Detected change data
= = = =
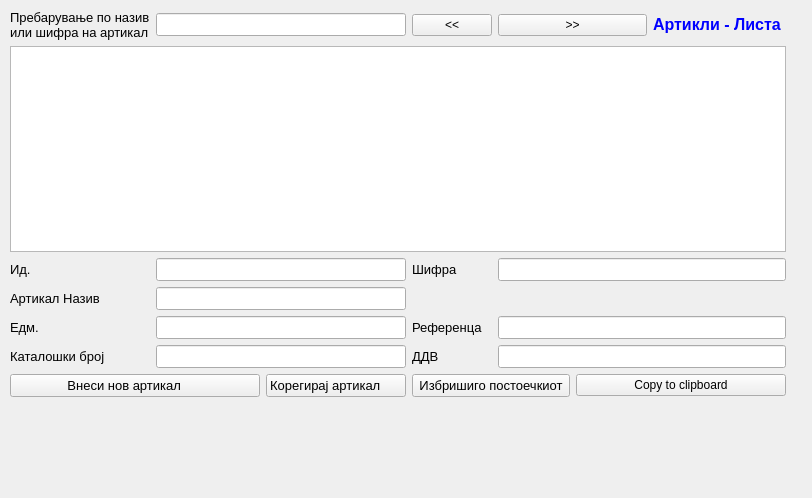
First picture: the form in sterna/Artikli/artiklilista.ui, repository srgank/sterna_x, before the edit.
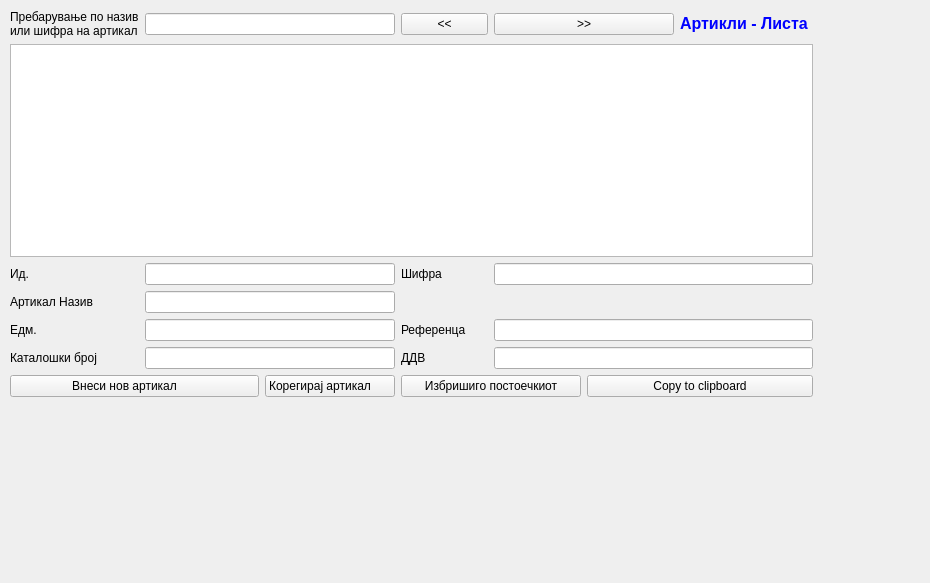
Second picture: the form after the edit. Icons and pictures are not drawn.

What changed in the file:
```diff
--- a/sterna/Artikli/artiklilista.ui
+++ b/sterna/Artikli/artiklilista.ui
@@ -6,8 +6,8 @@
    <rect>
     <x>0</x>
     <y>0</y>
-    <width>812</width>
-    <height>498</height>
+    <width>930</width>
+    <height>583</height>
    </rect>
   </property>
   <property name="windowTitle">
@@ -18,7 +18,7 @@
     <rect>
      <x>10</x>
      <y>10</y>
-     <width>776</width>
+     <width>803</width>
      <height>387</height>
     </rect>
    </property>
@@ -31,11 +31,6 @@
    <layout class="QGridLayout" name="gridLayout">
     <item row="0" column="0">
      <widget class="QLabel" name="label">
-      <property name="font">
-       <font>
-        <pointsize>10</pointsize>
-       </font>
-      </property>
       <property name="text">
        <string>Пребарување по назив 
 или шифра на артикал</string>
@@ -50,11 +45,6 @@
         <height>0</height>
        </size>
       </property>
-      <property name="font">
-       <font>
-        <pointsize>10</pointsize>
-       </font>
-      </property>
      </widget>
     </item>
     <item row="0" column="3">
@@ -73,11 +63,6 @@
     </item>
     <item row="0" column="6">
      <widget class="QLabel" name="label_8">
-      <property name="font">
-       <font>
-        <pointsize>10</pointsize>
-       </font>
-      </property>
       <property name="text">
        <string>&lt;html&gt;&lt;head&gt;&lt;meta name=&quot;qrichtext&quot; content=&quot;1&quot; /&gt;&lt;style type=&quot;text/css&quot;&gt;
 p, li { white-space: pre-wrap; }
@@ -125,11 +110,6 @@
         </disabled>
        </palette>
       </property>
-      <property name="font">
-       <font>
-        <pointsize>10</pointsize>
-       </font>
-      </property>
       <property name="alternatingRowColors">
        <bool>true</bool>
       </property>
@@ -137,11 +117,6 @@
     </item>
     <item row="2" column="0">
      <widget class="QLabel" name="label_2">
-      <property name="font">
-       <font>
-        <pointsize>10</pointsize>
-       </font>
-      </property>
       <property name="text">
        <string>Ид.</string>
       </property>
@@ -155,11 +130,6 @@
         <height>0</height>
        </size>
       </property>
-      <property name="font">
-       <font>
-        <pointsize>10</pointsize>
-       </font>
-      </property>
       <property name="readOnly">
        <bool>true</bool>
       </property>
@@ -167,11 +137,6 @@
     </item>
     <item row="2" column="3">
      <widget class="QLabel" name="label_3">
-      <property name="font">
-       <font>
-        <pointsize>10</pointsize>
-       </font>
-      </property>
       <property name="text">
        <string>Шифра</string>
       </property>
@@ -179,11 +144,6 @@
     </item>
     <item row="3" column="0">
      <widget class="QLabel" name="label_4">
-      <property name="font">
-       <font>
-        <pointsize>10</pointsize>
-       </font>
-      </property>
       <property name="text">
        <string>Артикал Назив</string>
       </property>
@@ -197,11 +157,6 @@
         <height>0</height>
        </size>
       </property>
-      <property name="font">
-       <font>
-        <pointsize>10</pointsize>
-       </font>
-      </property>
       <property name="readOnly">
        <bool>true</bool>
       </property>
@@ -209,11 +164,6 @@
     </item>
     <item row="4" column="0">
      <widget class="QLabel" name="label_5">
-      <property name="font">
-       <font>
-        <pointsize>10</pointsize>
-       </font>
-      </property>
       <property name="text">
        <string>Едм.</string>
       </property>
@@ -227,11 +177,6 @@
         <height>0</height>
        </size>
       </property>
-      <property name="font">
-       <font>
-        <pointsize>10</pointsize>
-       </font>
-      </property>
       <property name="readOnly">
        <bool>true</bool>
       </property>
@@ -239,11 +184,6 @@
     </item>
     <item row="4" column="3">
      <widget class="QLabel" name="label_6">
-      <property name="font">
-       <font>
-        <pointsize>10</pointsize>
-       </font>
-      </property>
       <property name="text">
        <string>Референца</string>
       </property>
@@ -251,11 +191,6 @@
     </item>
     <item row="5" column="0">
      <widget class="QLabel" name="label_7">
-      <property name="font">
-       <font>
-        <pointsize>10</pointsize>
-       </font>
-      </property>
       <property name="text">
        <string>Каталошки број</string>
       </property>
@@ -269,11 +204,6 @@
         <height>0</height>
        </size>
       </property>
-      <property name="font">
-       <font>
-        <pointsize>10</pointsize>
-       </font>
-      </property>
       <property name="readOnly">
        <bool>true</bool>
       </property>
@@ -281,11 +211,6 @@
     </item>
     <item row="5" column="3">
      <widget class="QLabel" name="label_13">
-      <property name="font">
-       <font>
-        <pointsize>10</pointsize>
-       </font>
-      </property>
       <property name="text">
        <string>ДДВ</string>
       </property>
@@ -293,11 +218,6 @@
     </item>
     <item row="6" column="0" colspan="2">
      <widget class="QPushButton" name="pb_vnesi_nov">
-      <property name="font">
-       <font>
-        <pointsize>10</pointsize>
-       </font>
-      </property>
       <property name="text">
        <string>Внеси нов артикал      </string>
       </property>
@@ -309,11 +229,6 @@
     </item>
     <item row="6" column="2">
      <widget class="QPushButton" name="pb_koregiraj_postoecki">
-      <property name="font">
-       <font>
-        <pointsize>10</pointsize>
-       </font>
-      </property>
       <property name="text">
        <string>Корегирај артикал      </string>
       </property>
@@ -328,11 +243,6 @@
       <property name="enabled">
        <bool>true</bool>
       </property>
-      <property name="font">
-       <font>
-        <pointsize>10</pointsize>
-       </font>
-      </property>
       <property name="text">
        <string>Избришиго постоечкиот</string>
       </property>
@@ -353,11 +263,6 @@
         <height>0</height>
        </size>
       </property>
-      <property name="font">
-       <font>
-        <pointsize>10</pointsize>
-       </font>
-      </property>
       <property name="readOnly">
        <bool>true</bool>
       </property>
@@ -371,11 +276,6 @@
         <height>0</height>
        </size>
       </property>
-      <property name="font">
-       <font>
-        <pointsize>10</pointsize>
-       </font>
-      </property>
       <property name="readOnly">
        <bool>true</bool>
       </property>
@@ -389,11 +289,6 @@
         <height>0</height>
        </size>
       </property>
-      <property name="font">
-       <font>
-        <pointsize>10</pointsize>
-       </font>
-      </property>
       <property name="readOnly">
        <bool>true</bool>
       </property>
```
= = = =
* _What the task requires_: Output the records above verbatim. Pictures stay out.

* _Reply to the task_:
First picture: the form in sterna/Artikli/artiklilista.ui, repository srgank/sterna_x, before the edit.
Second picture: the form after the edit. Icons and pictures are not drawn.

What changed in the file:
```diff
--- a/sterna/Artikli/artiklilista.ui
+++ b/sterna/Artikli/artiklilista.ui
@@ -6,8 +6,8 @@
    <rect>
     <x>0</x>
     <y>0</y>
-    <width>812</width>
-    <height>498</height>
+    <width>930</width>
+    <height>583</height>
    </rect>
   </property>
   <property name="windowTitle">
@@ -18,7 +18,7 @@
     <rect>
      <x>10</x>
      <y>10</y>
-     <width>776</width>
+     <width>803</width>
      <height>387</height>
     </rect>
    </property>
@@ -31,11 +31,6 @@
    <layout class="QGridLayout" name="gridLayout">
     <item row="0" column="0">
      <widget class="QLabel" name="label">
-      <property name="font">
-       <font>
-        <pointsize>10</pointsize>
-       </font>
-      </property>
       <property name="text">
        <string>Пребарување по назив 
 или шифра на артикал</string>
@@ -50,11 +45,6 @@
         <height>0</height>
        </size>
       </property>
-      <property name="font">
-       <font>
-        <pointsize>10</pointsize>
-       </font>
-      </property>
      </widget>
     </item>
     <item row="0" column="3">
@@ -73,11 +63,6 @@
     </item>
     <item row="0" column="6">
      <widget class="QLabel" name="label_8">
-      <property name="font">
-       <font>
-        <pointsize>10</pointsize>
-       </font>
-      </property>
       <property name="text">
        <string>&lt;html&gt;&lt;head&gt;&lt;meta name=&quot;qrichtext&quot; content=&quot;1&quot; /&gt;&lt;style type=&quot;text/css&quot;&gt;
 p, li { white-space: pre-wrap; }
@@ -125,11 +110,6 @@
         </disabled>
        </palette>
       </property>
-      <property name="font">
-       <font>
-        <pointsize>10</pointsize>
-       </font>
-      </property>
       <property name="alternatingRowColors">
        <bool>true</bool>
       </property>
@@ -137,11 +117,6 @@
     </item>
     <item row="2" column="0">
      <widget class="QLabel" name="label_2">
-      <property name="font">
-       <font>
-        <pointsize>10</pointsize>
-       </font>
-      </property>
       <property name="text">
        <string>Ид.</string>
       </property>
@@ -155,11 +130,6 @@
         <height>0</height>
        </size>
       </property>
-      <property name="font">
-       <font>
-        <pointsize>10</pointsize>
-       </font>
-      </property>
       <property name="readOnly">
        <bool>true</bool>
       </property>
@@ -167,11 +137,6 @@
     </item>
     <item row="2" column="3">
      <widget class="QLabel" name="label_3">
-      <property name="font">
-       <font>
-        <pointsize>10</pointsize>
-       </font>
-      </property>
       <property name="text">
        <string>Шифра</string>
       </property>
@@ -179,11 +144,6 @@
     </item>
     <item row="3" column="0">
      <widget class="QLabel" name="label_4">
-      <property name="font">
-       <font>
-        <pointsize>10</pointsize>
-       </font>
-      </property>
       <property name="text">
        <string>Артикал Назив</string>
       </property>
@@ -197,11 +157,6 @@
         <height>0</height>
        </size>
       </property>
-      <property name="font">
-       <font>
-        <pointsize>10</pointsize>
-       </font>
-      </property>
       <property name="readOnly">
        <bool>true</bool>
       </property>
@@ -209,11 +164,6 @@
     </item>
     <item row="4" column="0">
      <widget class="QLabel" name="label_5">
-      <property name="font">
-       <font>
-        <pointsize>10</pointsize>
-       </font>
-      </property>
       <property name="text">
        <string>Едм.</string>
       </property>
@@ -227,11 +177,6 @@
         <height>0</height>
        </size>
       </property>
-      <property name="font">
-       <font>
-        <pointsize>10</pointsize>
-       </font>
-      </property>
       <property name="readOnly">
        <bool>true</bool>
       </property>
@@ -239,11 +184,6 @@
     </item>
     <item row="4" column="3">
      <widget class="QLabel" name="label_6">
-      <property name="font">
-       <font>
-        <pointsize>10</pointsize>
-       </font>
-      </property>
       <property name="text">
        <string>Референца</string>
       </property>
@@ -251,11 +191,6 @@
     </item>
     <item row="5" column="0">
      <widget class="QLabel" name="label_7">
-      <property name="font">
-       <font>
-        <pointsize>10</pointsize>
-       </font>
-      </property>
       <property name="text">
        <string>Каталошки број</string>
       </property>
@@ -269,11 +204,6 @@
         <height>0</height>
        </size>
       </property>
-      <property name="font">
-       <font>
-        <pointsize>10</pointsize>
-       </font>
-      </property>
       <property name="readOnly">
        <bool>true</bool>
       </property>
@@ -281,11 +211,6 @@
     </item>
     <item row="5" column="3">
      <widget class="QLabel" name="label_13">
-      <property name="font">
-       <font>
-        <pointsize>10</pointsize>
-       </font>
-      </property>
       <property name="text">
        <string>ДДВ</string>
       </property>
@@ -293,11 +218,6 @@
     </item>
     <item row="6" column="0" colspan="2">
      <widget class="QPushButton" name="pb_vnesi_nov">
-      <property name="font">
-       <font>
-        <pointsize>10</pointsize>
-       </font>
-      </property>
       <property name="text">
        <string>Внеси нов артикал      </string>
       </property>
@@ -309,11 +229,6 @@
     </item>
     <item row="6" column="2">
      <widget class="QPushButton" name="pb_koregiraj_postoecki">
-      <property name="font">
-       <font>
-        <pointsize>10</pointsize>
-       </font>
-      </property>
       <property name="text">
        <string>Корегирај артикал      </string>
       </property>
@@ -328,11 +243,6 @@
       <property name="enabled">
        <bool>true</bool>
       </property>
-      <property name="font">
-       <font>
-        <pointsize>10</pointsize>
-       </font>
-      </property>
       <property name="text">
        <string>Избришиго постоечкиот</string>
       </property>
@@ -353,11 +263,6 @@
         <height>0</height>
        </size>
       </property>
-      <property name="font">
-       <font>
-        <pointsize>10</pointsize>
-       </font>
-      </property>
       <property name="readOnly">
        <bool>true</bool>
       </property>
@@ -371,11 +276,6 @@
         <height>0</height>
        </size>
       </property>
-      <property name="font">
-       <font>
-        <pointsize>10</pointsize>
-       </font>
-      </property>
       <property name="readOnly">
        <bool>true</bool>
       </property>
@@ -389,11 +289,6 @@
         <height>0</height>
        </size>
       </property>
-      <property name="font">
-       <font>
-        <pointsize>10</pointsize>
-       </font>
-      </property>
       <property name="readOnly">
        <bool>true</bool>
       </property>
```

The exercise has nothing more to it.